[Web page revision data]
►

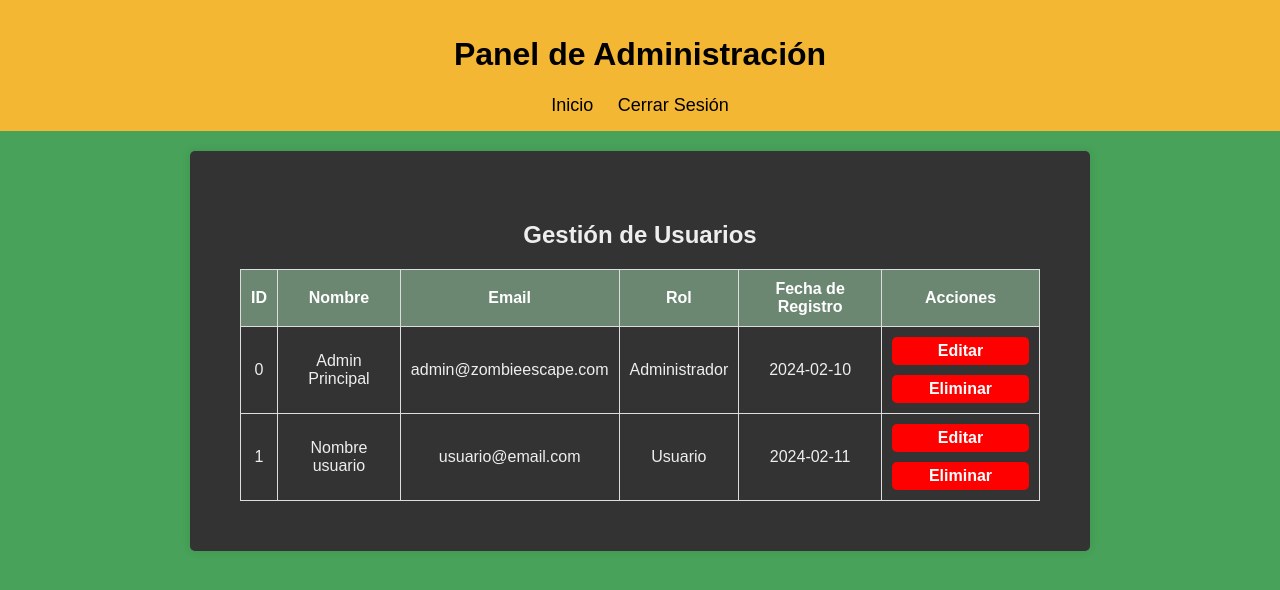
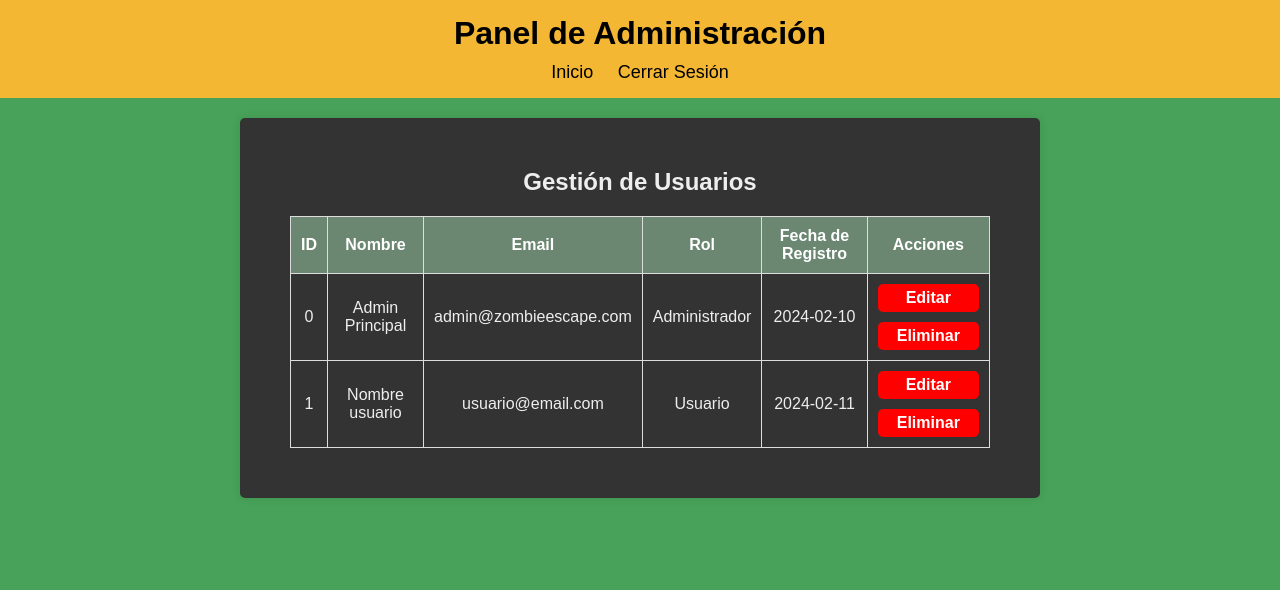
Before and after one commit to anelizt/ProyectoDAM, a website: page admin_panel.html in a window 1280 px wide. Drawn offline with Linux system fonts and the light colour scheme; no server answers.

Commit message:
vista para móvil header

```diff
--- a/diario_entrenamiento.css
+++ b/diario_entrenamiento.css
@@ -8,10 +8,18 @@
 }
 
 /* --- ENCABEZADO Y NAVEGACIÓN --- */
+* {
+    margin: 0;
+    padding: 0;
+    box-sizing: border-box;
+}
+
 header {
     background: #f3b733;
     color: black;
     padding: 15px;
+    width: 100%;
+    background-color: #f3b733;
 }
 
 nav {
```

◄

What is being asked: Copy, without any change, the lines above from the one containing "vista para móvil header" to the end, both ends included. Add nothing else.

Reply:
vista para móvil header

```diff
--- a/diario_entrenamiento.css
+++ b/diario_entrenamiento.css
@@ -8,10 +8,18 @@
 }
 
 /* --- ENCABEZADO Y NAVEGACIÓN --- */
+* {
+    margin: 0;
+    padding: 0;
+    box-sizing: border-box;
+}
+
 header {
     background: #f3b733;
     color: black;
     padding: 15px;
+    width: 100%;
+    background-color: #f3b733;
 }
 
 nav {
```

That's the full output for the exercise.